Not to subtle but effective. That is great, I haven't heard of this before.
July 17, 2010 5:00:05 PM

HMmmmmmmmmmmmmmmmmmmmmmm
It's get'n *real* close to damaging the Silicon, which I believe happens at 455f; so ya gotta hope your temp-dial was calibrated at the factory in China (which it wasn't ;)  )

I wonder how a MB would hold up >8D
Though, I think the ASUS A8M2N-LA (HP model) has a known issue with the bios failing to direct to the proper video connection. And of course, last BIOS rev-date was something like 2006.
a c 169 U Graphics card
July 17, 2010 11:23:03 PM

Just make sure you turn on the hood fan and open all your windows. Id say not to preheat the oven as the transfer from cold to hot might crack something on the card. The lead partacles aren't going to become airborne at that temperature but the flux fumes will, which are not good for you at all. Here's a link to some safety information.

http://www.hse.gov.uk/pubns/indg248.pdf

a b U Graphics card
July 17, 2010 11:32:47 PM

cool, glad it worked out for you.

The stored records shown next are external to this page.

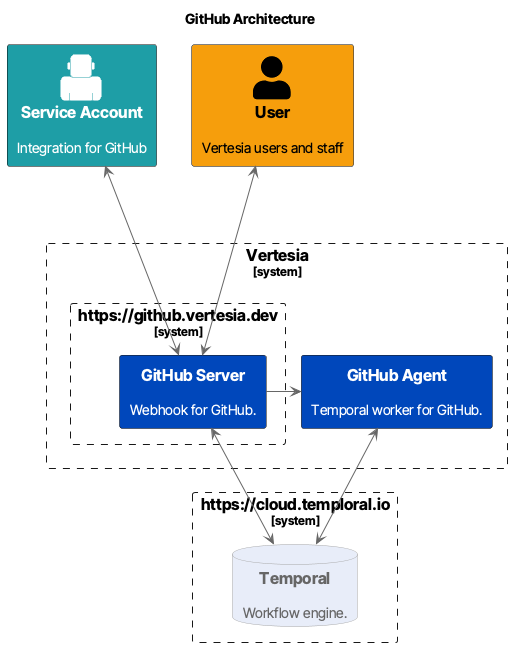
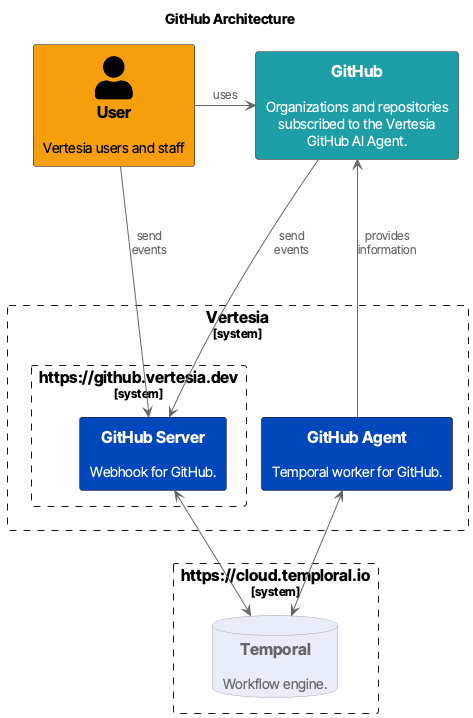
Add hook for GitHub (#39)
* Add hook for GitHub

* Update diagram

diff --git a/apps/github-server/api/hook.ts b/apps/github-server/api/hook.ts
@@ -1,0 +1,43 @@
+import { VercelRequest, VercelResponse } from '@vercel/node';
+import { createHmac, timingSafeEqual } from 'crypto';
+
+const GITHUB_SECRET = process.env.GITHUB_SECRET || '';
+
+function verifySignature(req: VercelRequest): boolean {
+  const signature = req.headers['x-hub-signature-256'] as string;
+  if (!signature || !GITHUB_SECRET) {
+    return false;
+  }
+
+  const hmac = createHmac('sha256', GITHUB_SECRET);
+  const digest = 'sha256=' + hmac.update(JSON.stringify(req.body)).digest('hex');
+  return timingSafeEqual(Buffer.from(signature), Buffer.from(digest));
+}
+
+export default async function handler(req: VercelRequest, res: VercelResponse) {
+  if (req.method !== 'POST') {
+    return res.status(405).json({ error: 'Method Not Allowed' });
+  }
+
+  if (!verifySignature(req)) {
+    return res.status(401).json({ error: 'Invalid signature' });
+  }
+
+  const event = req.headers['x-github-event'];
+  console.log(`Received GitHub event: ${event}`);
+  console.log('Payload:', req.body);
+
+  // Handle specific GitHub events if needed
+  switch (event) {
+    case 'push':
+      console.log('Push event detected');
+      break;
+    case 'pull_request':
+      console.log('Pull request event detected');
+      break;
+    default:
+      console.log('Unhandled event type');
+  }
+
+  return res.status(200).json({ message: 'Webhook received' });
+}
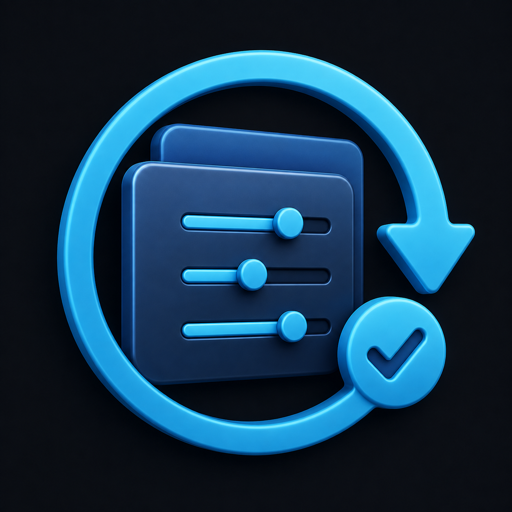
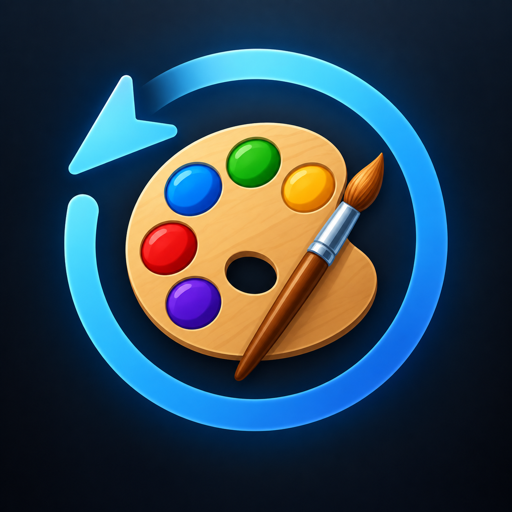
Polish backup menu and help

diff --git a/resources/lib/runtime.py b/resources/lib/runtime.py
@@ -1223,7 +1223,24 @@ class App:
     def status(self):
         state = self.state()
         entries = [value.get('last_backup', 'None') for value in state['skins'].values()]
-        text = 'Last successful backup: {}\nDevice ID: {}\nPending restore: {}\n\n'.format(
+        text = ('MENU OPTIONS\n\n'
+                '[B]Backup current skin[/B]\n'
+                'Creates and verifies a backup of the active skin settings and supported helper files. '
+                'The first backup is protected automatically.\n\n'
+                '[B]Create protected backup[/B]\n'
+                'Creates a backup that automatic retention will never remove. Use this before a skin update '
+                'or a major customization.\n\n'
+                '[B]Restore a saved backup[/B]\n'
+                'Selects a completed backup saved for this Kodi device and profile, verifies it, and restores '
+                'its skin settings and supported helper files.\n\n'
+                '[B]Import backup ZIP[/B]\n'
+                'Selects and verifies a backup ZIP, including one copied from another Kodi device, then starts '
+                'the same protected restore process.\n\n'
+                '[B]Run system check[/B]\n'
+                'Checks the backup folder, Kodi file access, archive integrity, and recovery using temporary '
+                'test data. It only reads the current skin and does not restore or change its settings.\n\n'
+                'STATUS\n\n')
+        text += 'Last successful backup: {}\nDevice ID: {}\nPending restore: {}\n\n'.format(
             max(entries) if entries else 'None', state['device_id'], os.path.exists(self.pending_path))
         blocked = [value['blocked'] for value in state['skins'].values() if value.get('blocked')]
         if blocked:
@@ -1267,23 +1284,22 @@ def run_ui(args=None):
         incomplete = False if pending_error and os.path.exists(app.pending_path) else app.incomplete()
         if pending_error and os.path.exists(app.pending_path):
             actions = [('abandon', 'Clear unreadable restore status (keep current files)'),
-                       ('settings', 'Backup settings'), ('status', 'Help and backup status')]
+                       ('settings', 'Settings'), ('status', 'Help and Status')]
         elif pending and pending.get('phase') in ('rebuild', 'rollback_rebuild') and not incomplete:
             actions = [('finish', 'Complete undo and verify previous settings'
                         if pending.get('phase') == 'rollback_rebuild' else 'Complete pending restore')]
             if pending.get('phase') == 'rebuild':
                 actions.append(('cancel', 'Undo pending restore (restore previous files)'))
             actions.extend([('abandon', 'Keep current files and clear restore status'),
-                            ('settings', 'Backup settings'), ('status', 'Help and backup status')])
+                            ('settings', 'Settings'), ('status', 'Help and Status')])
         elif (pending and pending.get('phase') == 'restoring') or incomplete:
             actions = [('recover', 'Repair interrupted file operation'),
                        ('abandon', 'Keep current files and clear restore status'),
-                       ('settings', 'Backup settings'), ('status', 'Help and backup status')]
+                       ('settings', 'Settings'), ('status', 'Help and Status')]
         else:
-            actions = [('backup', 'Back up current skin'), ('protect', 'Create protected backup'),
+            actions = [('backup', 'Backup current skin'), ('protect', 'Create protected backup'),
                        ('restore', 'Restore a saved backup'), ('import', 'Import backup ZIP'),
-                       ('destination', 'Choose backup folder'), ('settings', 'Backup settings'),
-                       ('status', 'Help and backup status')]
+                       ('settings', 'Settings'), ('status', 'Help and Status')]
         actions.append(('selftest', 'Run system check'))
         selected = xbmcgui.Dialog().select(TITLE, [label for _action, label in actions])
         if selected < 0:
@@ -1301,10 +1317,6 @@ def run_ui(args=None):
                 with app.working('Reading and verifying the backup ZIP'):
                     blob = Store(xbmcvfs, '', os.path.join(app.data, 'staging')).read(path)
                 app.restore_blob(blob)
-        elif action == 'destination':
-            path = xbmcgui.Dialog().browseSingle(0, 'Choose backup folder', 'files', treatAsFolder=True)
-            if path:
-                app.addon.setSetting('destination', path)
         elif action == 'settings':
             app.addon.openSettings()
         elif action == 'status':

diff --git a/tests/test_runtime.py b/tests/test_runtime.py
@@ -856,9 +856,10 @@ class RuntimeTests(unittest.TestCase):
             runtime.run_ui()
 
         labels = dialog.select.call_args.args[1]
-        self.assertEqual("Back up current skin", labels[0])
-        self.assertIn("Choose backup folder", labels)
-        self.assertIn("Help and backup status", labels)
+        self.assertEqual("Backup current skin", labels[0])
+        self.assertNotIn("Choose backup folder", labels)
+        self.assertIn("Settings", labels)
+        self.assertIn("Help and Status", labels)
 
     def test_pending_menu_prioritizes_resolution_and_hides_new_operations(self):
         runtime.atomic_json(self.app.pending_path, {
@@ -877,8 +878,20 @@ class RuntimeTests(unittest.TestCase):
         labels = dialog.select.call_args.args[1]
         self.assertEqual("Complete pending restore", labels[0])
         self.assertIn("Keep current files and clear restore status", labels)
-        self.assertNotIn("Back up current skin", labels)
+        self.assertNotIn("Backup current skin", labels)
         self.assertNotIn("Restore a saved backup", labels)
+
+    def test_help_describes_each_primary_menu_action(self):
+        dialog = mock.Mock()
+        with mock.patch.object(runtime.xbmcgui, "Dialog", return_value=dialog):
+            self.app.status()
+
+        help_text = dialog.textviewer.call_args.args[1]
+        for label in ("Backup current skin", "Create protected backup",
+                      "Restore a saved backup", "Import backup ZIP", "Run system check"):
+            self.assertIn("[B]{}[/B]".format(label), help_text)
+        self.assertIn("temporary test data", help_text)
+        self.assertIn("does not restore or change", help_text)
 
     def test_malformed_pending_menu_remains_clearable(self):
         Path(self.app.pending_path).write_text("{not-json")

diff --git a/README.md b/README.md
@@ -4,9 +4,9 @@ A small Kodi program and background service for versioned skin-setting backups. 
 
 ## Install and use
 
-1. In Kodi, enable installation from unknown sources if needed, then **Add-ons → Install from zip file**, selecting `service.skinsettings.backup-1.0.15.zip`.
-2. Open **Program add-ons → Skin Settings Backup → Backup settings → Backup folder**. Select a writable folder in Kodi’s folder picker, preferably on a Mac or NAS. Network sources added in Kodi’s File Manager are available in the picker. The add-on menu’s **Choose backup folder** action also opens a folder picker. Configure share authentication through Kodi's network sources instead of embedding passwords in the path.
-3. Select **Back up current skin** to create and verify your initial protected snapshot. Select **Create protected backup** before a skin update or after a major customization.
+1. In Kodi, enable installation from unknown sources if needed, then **Add-ons → Install from zip file**, selecting `service.skinsettings.backup-1.0.16.zip`.
+2. Open **Program add-ons → Skin Settings Backup → Settings → Backup folder**. Select a writable folder in Kodi’s folder picker, preferably on a Mac or NAS. Network sources added in Kodi’s File Manager are available in the picker. Configure share authentication through Kodi's network sources instead of embedding passwords in the path.
+3. Select **Backup current skin** to create and verify your initial protected snapshot. Select **Create protected backup** before a skin update or after a major customization.
 4. In Settings, select an interval (1, 6, 12, 24 or 168 hours) and how many automatic backups to keep (default 14). Scheduling is enabled once a destination is set. The first snapshot and explicitly protected snapshots never expire.
 
 The service waits 45 seconds after startup and works only while Kodi is idle and no media is playing. It catches up after a missed interval when Kodi runs again. It cannot wake a suspended Apple TV or run while Kodi is closed. Unchanged settings do not create additional automatic archives. Failed operations retry after five minutes; repeated identical failures notify at most once a day. Manual backups may run while Kodi is playing; restores require stopped playback.

diff --git a/WORK_LOG.md b/WORK_LOG.md
@@ -112,3 +112,9 @@ Modal progress cancellation is honored while preserving completed backups and pe
 All 82 automated tests pass, including Skin Variables build-hash changes, simulated crashes during rollback snapshot creation, already-completed automatic rollback recovery, malformed pending-state escape, symlink rejection, cancellation, delayed skin confirmation, skin reversion, and clean/pending menu states. Python compilation and Git whitespace checks pass.
 
 Native validation used the exact 1.0.15 ZIP on Kodi 21.1 with Python 3.11.7. The system check passed 11 of 11 checks; manual backup saved 276 user skin settings and eight managed files; restore staged through Estuary with visible progress, retained a pending transaction across rejected skin confirmations, rebuilt AF3 with visible progress, verified all restored settings and seven helper files, and cleared the pending marker. The test discovered and fixed four Skin Variables build fingerprints that must change during regeneration and are now excluded from user-setting backup and verification.
+
+## Version 1.0.16 — streamlined menu, expanded help and new icon
+
+The main menu now uses **Backup current skin**, **Settings**, and **Help and Status**. The duplicate **Choose backup folder** command and its unused runtime branch were removed; Kodi's native folder picker remains available through **Settings → Backup folder**. The Help and Status screen explains each primary backup, restore, import, and system-check action. The optional device-name setting now explains that its value identifies the source device in backup details without changing storage or Kodi identity.
+
+The add-on thumbnail now uses a high-contrast painter's palette, brush, and circular backup arrow designed to remain recognizable in Kodi's compact add-on views. All 83 automated tests pass, together with Python compilation and Git whitespace checks.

I have seen this done before, though haven't gotten to do this myself (as even my 6800XT is still working in a computer i gave to a friend)
July 18, 2010 12:42:58 AM

This has to be my favorite way that i've seen for fixing a graphics card.
Anonymous
a b U Graphics card
July 23, 2010 2:28:22 AM

Thanks to this. I've done this and my two AGP cards are well again from not displaying anything. Even tried this on my 2gig DDR2 and it work fine without errors using memtest. Thanks to you guys.
August 16, 2010 10:29:24 AM

Haha, glad it helped :D 
August 16, 2010 1:41:40 PM

I'm tempted to try this with my malfed ATI card, but I'm pretty sure thw wife would NOT be pleased!
;) 
!